The answer must repeat every record exactly, with all pictures omitted.
[[ AVAILABLE RECORDS open ]]
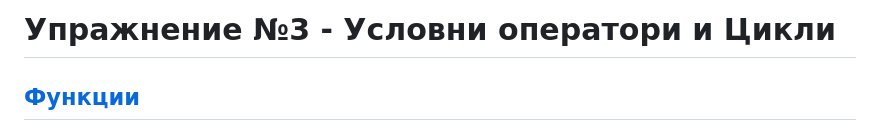
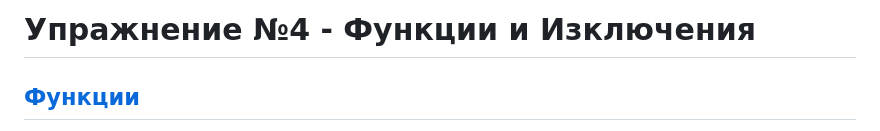
Before and after one commit to Gencho-Zhilkov/fmi-ip-group-7-2023, a Markdown page: 04. Функции/README.md, the part around the change. Drawn GitHub-style.

Commit message:
04. Funs: fix typo 2

```diff
--- a/04. Функции/README.md
+++ b/04. Функции/README.md
@@ -1,4 +1,4 @@
-# Упражнение №3 - Условни оператори и Цикли
+# Упражнение №4 - Функции и Изключения
 
 ## [Функции](https://en.cppreference.com/w/cpp/language/functions)
 
```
[[ AVAILABLE RECORDS closed ]]
### [ANSWER TO THE PROBLEM]
Before and after one commit to Gencho-Zhilkov/fmi-ip-group-7-2023, a Markdown page: 04. Функции/README.md, the part around the change. Drawn GitHub-style.

Commit message:
04. Funs: fix typo 2

```diff
--- a/04. Функции/README.md
+++ b/04. Функции/README.md
@@ -1,4 +1,4 @@
-# Упражнение №3 - Условни оператори и Цикли
+# Упражнение №4 - Функции и Изключения
 
 ## [Функции](https://en.cppreference.com/w/cpp/language/functions)
 
```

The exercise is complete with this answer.